King Galon Gold Leaf Workshop has a nice selection of items to bring home and remember the brilliance of Myanmar.The picture above shows the stages of adding gilding to elephants which are one of many figures available for purchase. On the right is the unadorned carved wood elephant. It is then lacquered in black. Afterwards, gold leaf is generously applied all over the figure. You will notice in the vase behind them are a number of gold figures on sticks. These are images of the Buddha that can be inserted into your hair for decoration just as some women might use a pair of chopsticks to hold their hair in a bun. Women in Myanmar have a number of beautiful ornamentation for their hair and I will have to do a post some day to show you some of the options I discovered.
Many different figures are offered for purchase. Images of the Buddha are popular as are representations of galon. I found a number of rabbits (we were in the year of the rabbit at the time I was visiting) as well as many elephants and turtles. Owls are another popular image in Myanmar. Having a pair of them at your business is said to bring good fortune. Before I left Myanmar, I picked up a pair of gold and lacquered owls for my office back in East Lansing.
Another popular item at King Galon is a gold leaf. An actual leaf that has been coated in gold leaf.
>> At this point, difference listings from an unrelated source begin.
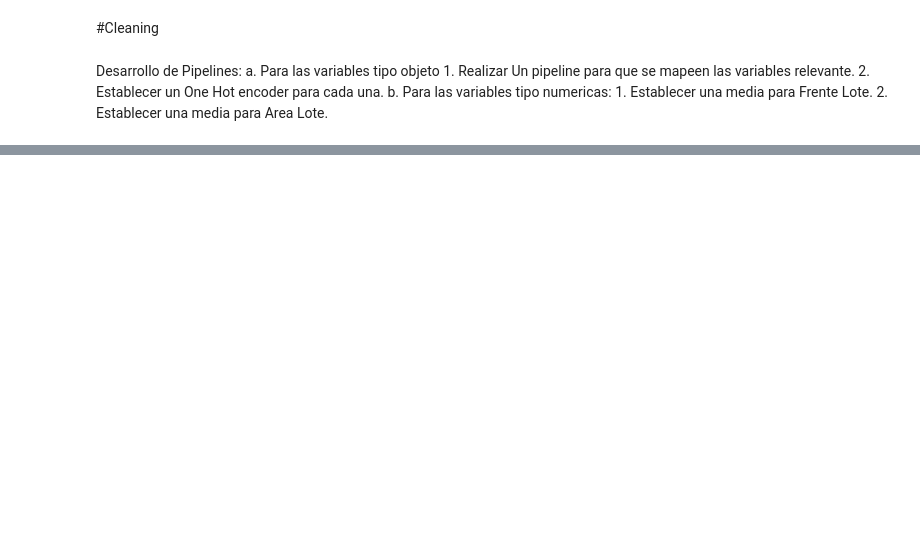
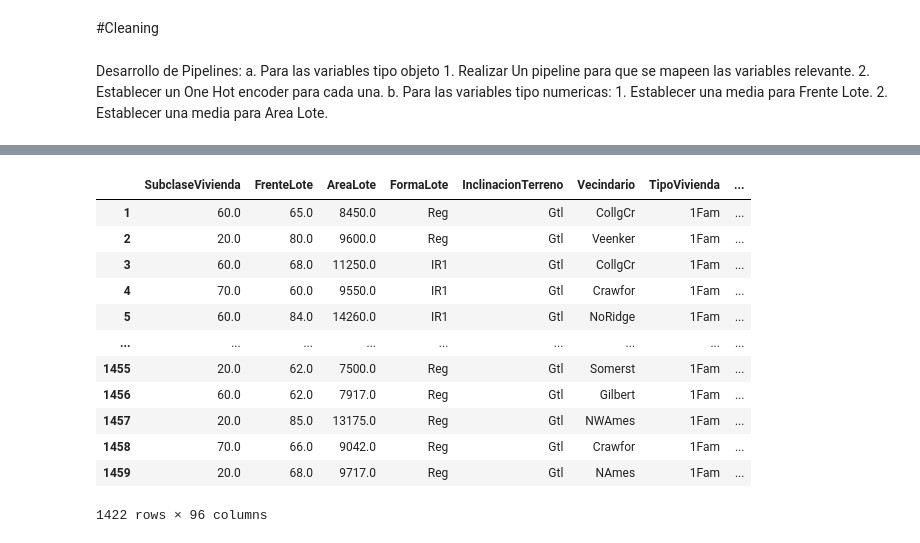
Before and after one commit to elopezfilippini/pythonworks, a Jupyter notebook: House_Pricing_Project.ipynb, the cells around one changed output, grey strips where cells are left out. Cells and saved outputs as stored; diff of their text form; code cells hidden in the pictures; blank space fills up the shorter version.

Commit message:
nueva version premodelado

```diff
--- a/House_Pricing_Project.ipynb
+++ b/House_Pricing_Project.ipynb
@@ -592,4 +497,0 @@ class Hot(BaseEstimator, TransformerMixin):
-# %%
-mapeo=mapeo()
-hot = Hot()
-hot.fit_transform(prueba)
@@ -633,0 +520,7 @@ Index(['FormaLote', 'InclinacionTerreno', 'Vecindario', 'TipoVivienda',
+# %%
+pipeline = Pipeline([
+    ("a", mapeo()),
+    ("b", Hot()),
+    ("c", nulos())])
+# %%
+nuevadf=pipeline.fit_transform(df)
@@ -633,0 +607,18 @@ Index(['FormaLote', 'InclinacionTerreno', 'Vecindario', 'TipoVivienda',
+# %%
+nuevadf.dropna(inplace=True)
+# %%
+nuevadf
+# %% [output]
+|  | SubclaseVivienda | FrenteLote | AreaLote | FormaLote | InclinacionTerreno | Vecindario | TipoVivienda | ... |
+| 1 | 60.0 | 65.0 | 8450.0 | Reg | Gtl | CollgCr | 1Fam | ... |
+| 2 | 20.0 | 80.0 | 9600.0 | Reg | Gtl | Veenker | 1Fam | ... |
+| 3 | 60.0 | 68.0 | 11250.0 | IR1 | Gtl | CollgCr | 1Fam | ... |
+| 4 | 70.0 | 60.0 | 9550.0 | IR1 | Gtl | Crawfor | 1Fam | ... |
+| 5 | 60.0 | 84.0 | 14260.0 | IR1 | Gtl | NoRidge | 1Fam | ... |
+| ... | ... | ... | ... | ... | ... | ... | ... | ... |
+| 1455 | 20.0 | 62.0 | 7500.0 | Reg | Gtl | Somerst | 1Fam | ... |
+| 1456 | 60.0 | 62.0 | 7917.0 | Reg | Gtl | Gilbert | 1Fam | ... |
+| 1457 | 20.0 | 85.0 | 13175.0 | Reg | Gtl | NWAmes | 1Fam | ... |
+| 1458 | 70.0 | 66.0 | 9042.0 | Reg | Gtl | Crawfor | 1Fam | ... |
+| 1459 | 20.0 | 68.0 | 9717.0 | Reg | Gtl | NAmes | 1Fam | ... |
+1422 rows × 96 columns
```
Also changed, not shown: parts of 26 cells of this notebook.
In this case, they are coating banyan leaves. Banyans are significant to Buddhists because the Buddha is said to have achieved enlightenment while meditating under a Banyan tree of the species Sacred Fig. It is often called a Bodhi tree. Here singles, doubles and even triples of leaves have been covered in gold leaf and then mounted on a card covered in blue, black or burgundy velvet. They make a lovely and inexpensive remembrance of gift for someone back at home.
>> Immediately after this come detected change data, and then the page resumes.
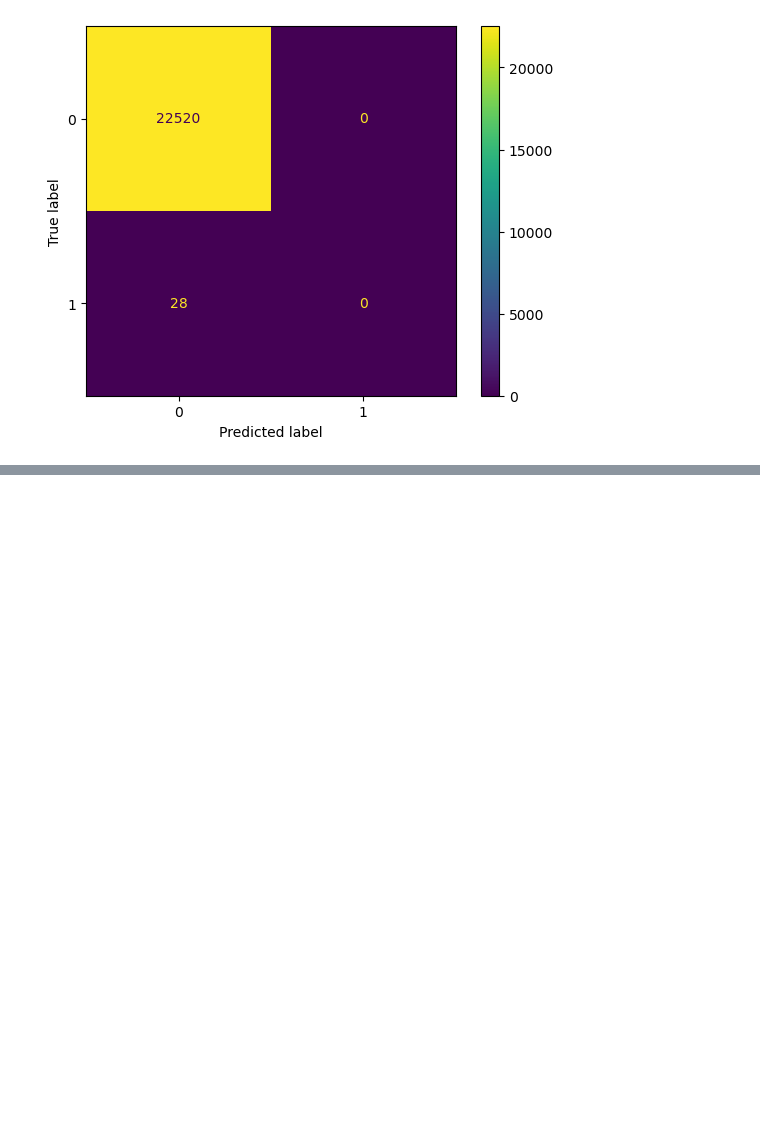
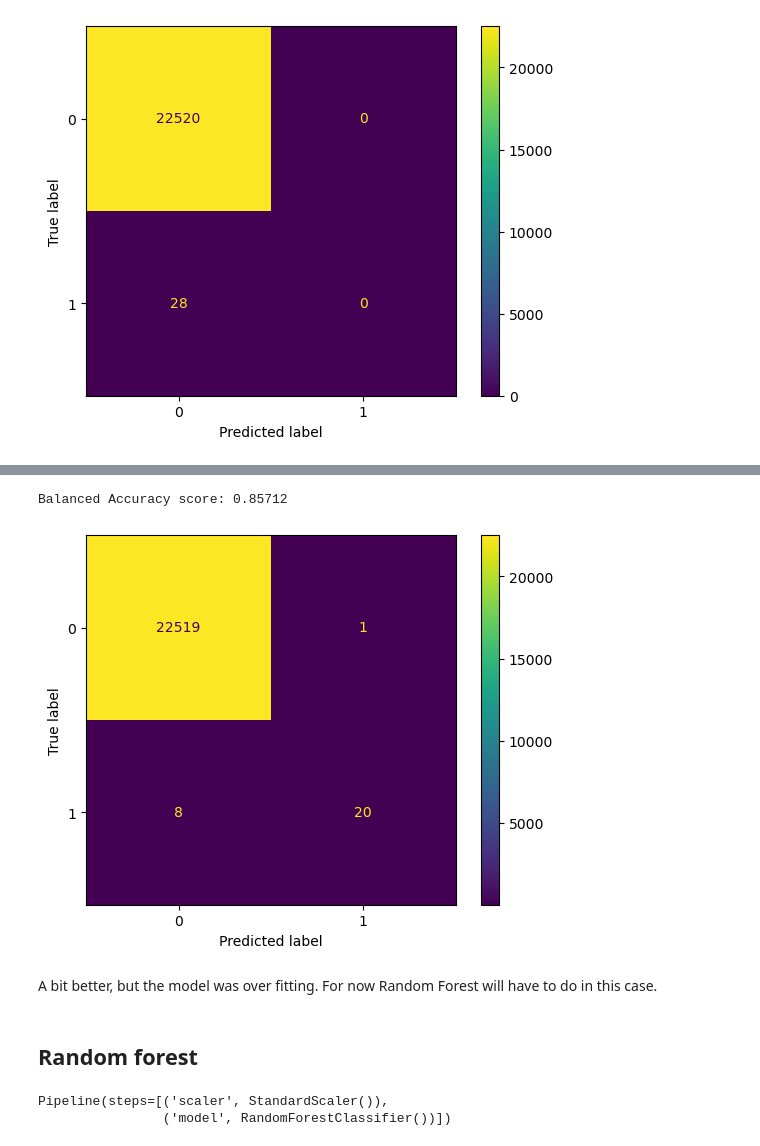
Before and after one commit to SBangarh/AB_cookie_cats, a Jupyter notebook: notebooks/bot_id.ipynb, the cells around one changed output, grey strips where cells are left out. Cells and saved outputs as stored; diff of their text form; code cells hidden in the pictures; blank space fills up the shorter version.

```diff
--- a/notebooks/bot_id.ipynb
+++ b/notebooks/bot_id.ipynb
@@ -166,0 +227,17 @@ Balanced Accuracy score: 0.50000
+# %%
+#print test results
+#print(test_report)
+print(f"Balanced Accuracy score: {test_balance:.5f}")
+
+#plot confusion matrix
+matrix = confusion_matrix(y_test, test_pred)
+disp = ConfusionMatrixDisplay(matrix)
+disp.plot()
+plt.show()
+# %% [output]
+Balanced Accuracy score: 0.85712
+[figure, added]
+# %% [markdown]
+A bit better, but the model was over fitting. For now Random Forest will have to do in this case.
+# %% [markdown]
+## Random forest
@@ -166,0 +249,5 @@ Balanced Accuracy score: 0.50000
+# %%
+pipeline.fit(X_train, y_train)
+# %% [output]
+Pipeline(steps=[('scaler', StandardScaler()),
+                ('model', RandomForestClassifier())])
```
Also changed, not shown: parts of 13 cells of this notebook, 1 other file.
Always on duty, this WanderShopper found a few things to come home with her from the King Galon gift shop. Of course I purchased a pack of gold leaf squares. Not only to these remind me of the tour of King Galon but also of all the times I saw them being offered in beautiful temples throughout Myanmar. I purchased a small gilded statue of the Buddha as well as turtle that has already been gifted to my turtle hoarding friend. I selected a small gold banyan leaf on blue velvet, two Buddha hair sticks and, pictured on the left side, a small Buddha pendant or amulet. Not a bad take for one shop!
Myanmar is a beautiful country full of wonderful people. I was continuously wonder-struck by the amazing destinations I visited on this WanderTours trip. They have another tour there scheduled for November of this year. If you register by April 15th, you’ll also receive a beautiful coffee table book called Humanitas III: The People of Burma. I would love to share more of my images from my travels in Myanmar where gold leaf was in use. Please visit the WanderShopper fanpage on Facebook and the Myanmar album. While you are there, be sure to “like” WanderShopper so you will be alerted to future posts as well as Facebook only content.
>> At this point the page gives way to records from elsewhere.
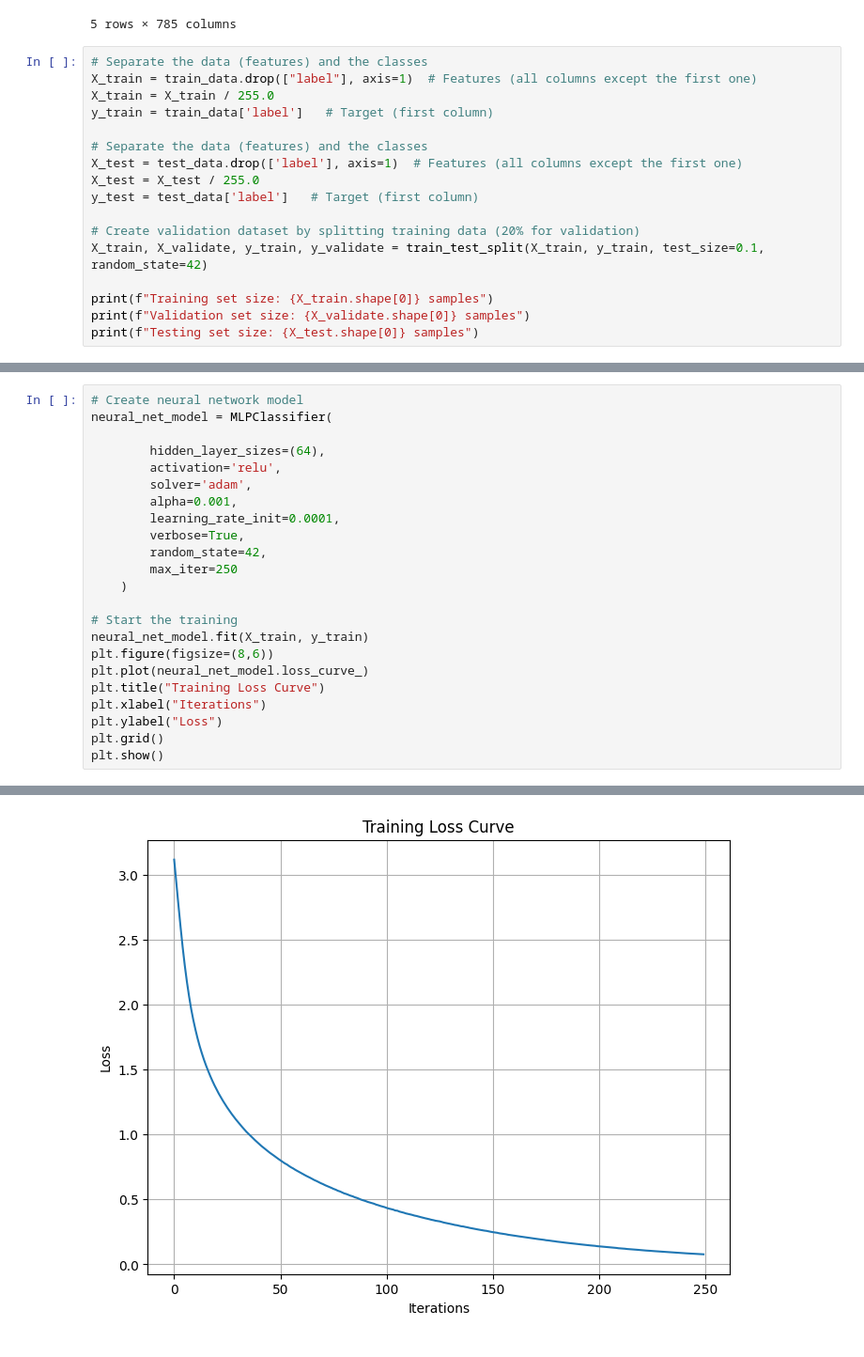
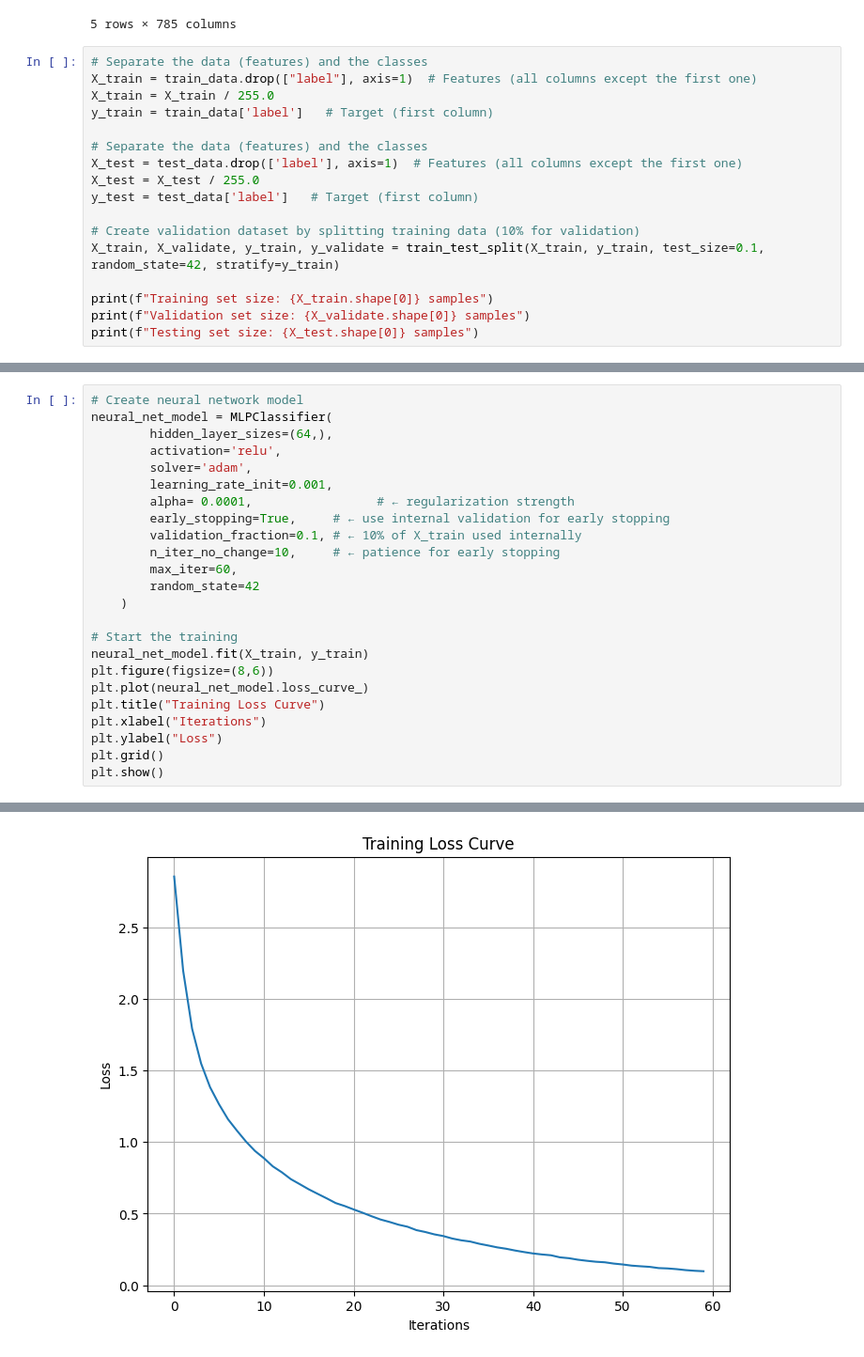
Before and after one commit to eleftheriaa/American-Sign-Language-Detection, a Jupyter notebook: nn/main_model.ipynb, the cells around one changed output, grey strips where cells are left out. Shown: that part at 94% size. Cells and saved outputs as stored; diff of their text form.

```diff
--- a/nn/main_model.ipynb
+++ b/nn/main_model.ipynb
@@ -39,8 +39,8 @@ X_test = test_data.drop(['label'], axis=1)  # Features (all columns except the f
 X_test = X_test / 255.0
 y_test = test_data['label']   # Target (first column)
 
-# Create validation dataset by splitting training data (20% for validation)
-X_train, X_validate, y_train, y_validate = train_test_split(X_train, y_train, test_size=0.1, random_state=42)
+# Create validation dataset by splitting training data (10% for validation)
+X_train, X_validate, y_train, y_validate = train_test_split(X_train, y_train, test_size=0.1, random_state=42, stratify=y_train)
 
 print(f"Training set size: {X_train.shape[0]} samples")
 print(f"Validation set size: {X_validate.shape[0]} samples")
@@ -88,15 +88,16 @@ show_image_by_condition(X_train.to_numpy(), y_train.to_numpy() , numbers=24)
 # %%
 # Create neural network model
 neural_net_model = MLPClassifier(
-
-        hidden_layer_sizes=(64),
+        hidden_layer_sizes=(64,),
         activation='relu',
         solver='adam',
-        alpha=0.001,
-        learning_rate_init=0.0001,
-        verbose=True,
-        random_state=42,
-        max_iter=250
+        learning_rate_init=0.001,
+        alpha= 0.0001,                 # ← regularization strength
+        early_stopping=True,     # ← use internal validation for early stopping
+        validation_fraction=0.1, # ← 10% of X_train used internally
+        n_iter_no_change=10,     # ← patience for early stopping
+        max_iter=60,
+        random_state=42
     )
 
 # Start the training
@@ -129 +113 @@ Iteration 250, loss = 0.07740915
-[figure, old version]
+[figure, new version]
```
Also changed, not shown: parts of 11 cells of this notebook, 11 other files.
Have you ever used gold leaf before? Was it as an offering, part of a craft project or for decorating? Let’s learn more about your experiences.